**Exercise brief**:
Give back the whole listing exactly as written, leaving out each picture.
──────
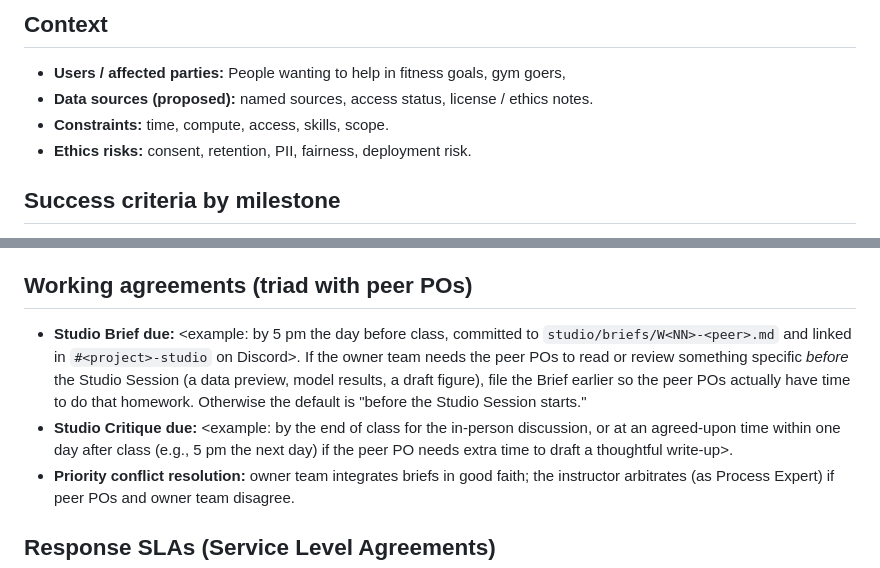
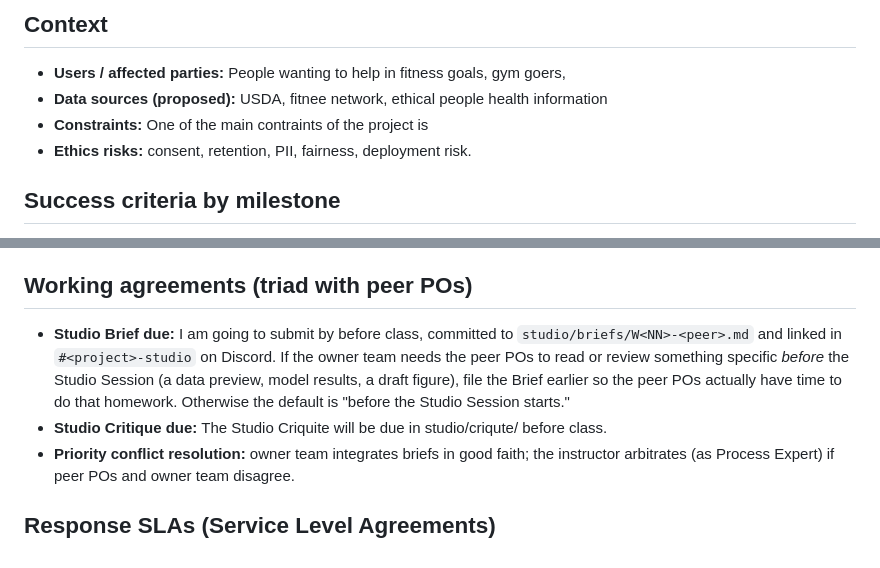
Before and after one commit to perezamp15-hue/data510-capstone, a Markdown page: CHARTER.md, 2 parts joined by grey strips. Rendered like a GitHub page.

```diff
--- a/CHARTER.md
+++ b/CHARTER.md
@@ -22,8 +22,8 @@ Building a plantform that will help people with their fitness and workout goals
 ## Context
 
 - **Users / affected parties:** People wanting to help in fitness goals, gym goers,
-- **Data sources (proposed):** named sources, access status, license / ethics notes.
-- **Constraints:** time, compute, access, skills, scope.
+- **Data sources (proposed):** USDA, fitnee network, ethical people health information
+- **Constraints:** One of the main contraints of the project is
 - **Ethics risks:** consent, retention, PII, fairness, deployment risk.
 
 ## Success criteria by milestone
@@ -42,8 +42,8 @@ Building a plantform that will help people with their fitness and workout goals
 
 ## Working agreements (triad with peer POs)
 
-- **Studio Brief due:** <example: by 5 pm the day before class, committed to `studio/briefs/W<NN>-<peer>.md` and linked in `#<project>-studio` on Discord>. If the owner team needs the peer POs to read or review something specific *before* the Studio Session (a data preview, model results, a draft figure), file the Brief earlier so the peer POs actually have time to do that homework. Otherwise the default is "before the Studio Session starts."
-- **Studio Critique due:** <example: by the end of class for the in-person discussion, or at an agreed-upon time within one day after class (e.g., 5 pm the next day) if the peer PO needs extra time to draft a thoughtful write-up>.
+- **Studio Brief due:** I am going to submit by before class, committed to `studio/briefs/W<NN>-<peer>.md` and linked in `#<project>-studio` on Discord. If the owner team needs the peer POs to read or review something specific *before* the Studio Session (a data preview, model results, a draft figure), file the Brief earlier so the peer POs actually have time to do that homework. Otherwise the default is "before the Studio Session starts."
+- **Studio Critique due:** The Studio Criquite will be due in studio/criqute/ before class.
 - **Priority conflict resolution:** owner team integrates briefs in good faith; the instructor arbitrates (as Process Expert) if peer POs and owner team disagree.
 
 ## Response SLAs (Service Level Agreements)
```
Also changed, not shown: other parts of CHARTER.md (+1 -1 lines).
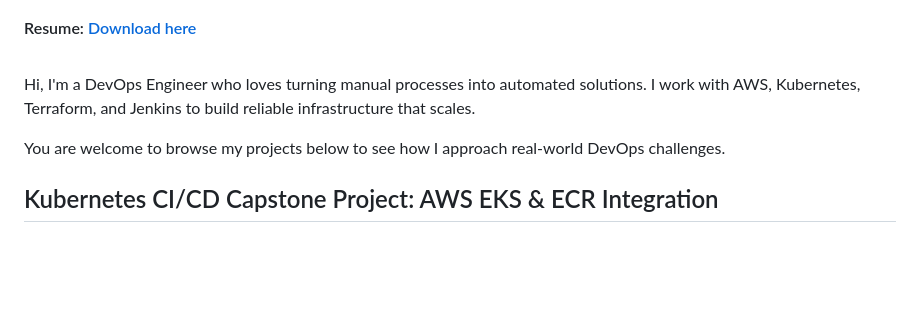
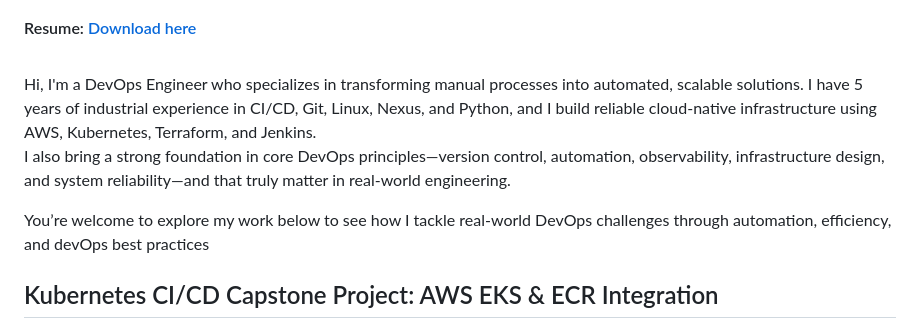
Before and after one commit to ummahafsahimi/ummahafsahimi.github.io, a Markdown page: index.md, the part around the change. GitHub-like rendering; blank space fills up the shorter version.

```diff
--- a/index.md
+++ b/index.md
@@ -3,9 +3,10 @@
 #### Resume:   [Download here](20260119-DevOps-Resume-Himi.pdf)  <br><br>
 
 
-Hi, I'm a DevOps Engineer who loves turning manual processes into automated solutions. I work with AWS, Kubernetes, Terraform, and Jenkins to build reliable infrastructure that scales.
+Hi, I'm a DevOps Engineer who specializes in transforming manual processes into automated, scalable solutions. I have 5 years of industrial experience in CI/CD, Git, Linux, Nexus, and Python, and I build reliable cloud‑native infrastructure using AWS, Kubernetes, Terraform, and Jenkins.
+I also bring a strong foundation in core DevOps principles—version control, automation, observability, infrastructure design, and system reliability—and that truly matter in real‑world engineering.  <br>
 
-You are welcome to browse my projects below to see how I approach real-world DevOps challenges.
+You’re welcome to explore my work below to see how I tackle real‑world DevOps challenges through automation, efficiency, and devOps best practices
 
 
 ## Kubernetes CI/CD Capstone Project: AWS EKS & ECR Integration
```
──────
**Exercise output**:
Before and after one commit to perezamp15-hue/data510-capstone, a Markdown page: CHARTER.md, 2 parts joined by grey strips. Rendered like a GitHub page.

```diff
--- a/CHARTER.md
+++ b/CHARTER.md
@@ -22,8 +22,8 @@ Building a plantform that will help people with their fitness and workout goals
 ## Context
 
 - **Users / affected parties:** People wanting to help in fitness goals, gym goers,
-- **Data sources (proposed):** named sources, access status, license / ethics notes.
-- **Constraints:** time, compute, access, skills, scope.
+- **Data sources (proposed):** USDA, fitnee network, ethical people health information
+- **Constraints:** One of the main contraints of the project is
 - **Ethics risks:** consent, retention, PII, fairness, deployment risk.
 
 ## Success criteria by milestone
@@ -42,8 +42,8 @@ Building a plantform that will help people with their fitness and workout goals
 
 ## Working agreements (triad with peer POs)
 
-- **Studio Brief due:** <example: by 5 pm the day before class, committed to `studio/briefs/W<NN>-<peer>.md` and linked in `#<project>-studio` on Discord>. If the owner team needs the peer POs to read or review something specific *before* the Studio Session (a data preview, model results, a draft figure), file the Brief earlier so the peer POs actually have time to do that homework. Otherwise the default is "before the Studio Session starts."
-- **Studio Critique due:** <example: by the end of class for the in-person discussion, or at an agreed-upon time within one day after class (e.g., 5 pm the next day) if the peer PO needs extra time to draft a thoughtful write-up>.
+- **Studio Brief due:** I am going to submit by before class, committed to `studio/briefs/W<NN>-<peer>.md` and linked in `#<project>-studio` on Discord. If the owner team needs the peer POs to read or review something specific *before* the Studio Session (a data preview, model results, a draft figure), file the Brief earlier so the peer POs actually have time to do that homework. Otherwise the default is "before the Studio Session starts."
+- **Studio Critique due:** The Studio Criquite will be due in studio/criqute/ before class.
 - **Priority conflict resolution:** owner team integrates briefs in good faith; the instructor arbitrates (as Process Expert) if peer POs and owner team disagree.
 
 ## Response SLAs (Service Level Agreements)
```
Also changed, not shown: other parts of CHARTER.md (+1 -1 lines).
Before and after one commit to ummahafsahimi/ummahafsahimi.github.io, a Markdown page: index.md, the part around the change. GitHub-like rendering; blank space fills up the shorter version.

```diff
--- a/index.md
+++ b/index.md
@@ -3,9 +3,10 @@
 #### Resume:   [Download here](20260119-DevOps-Resume-Himi.pdf)  <br><br>
 
 
-Hi, I'm a DevOps Engineer who loves turning manual processes into automated solutions. I work with AWS, Kubernetes, Terraform, and Jenkins to build reliable infrastructure that scales.
+Hi, I'm a DevOps Engineer who specializes in transforming manual processes into automated, scalable solutions. I have 5 years of industrial experience in CI/CD, Git, Linux, Nexus, and Python, and I build reliable cloud‑native infrastructure using AWS, Kubernetes, Terraform, and Jenkins.
+I also bring a strong foundation in core DevOps principles—version control, automation, observability, infrastructure design, and system reliability—and that truly matter in real‑world engineering.  <br>
 
-You are welcome to browse my projects below to see how I approach real-world DevOps challenges.
+You’re welcome to explore my work below to see how I tackle real‑world DevOps challenges through automation, efficiency, and devOps best practices
 
 
 ## Kubernetes CI/CD Capstone Project: AWS EKS & ECR Integration
```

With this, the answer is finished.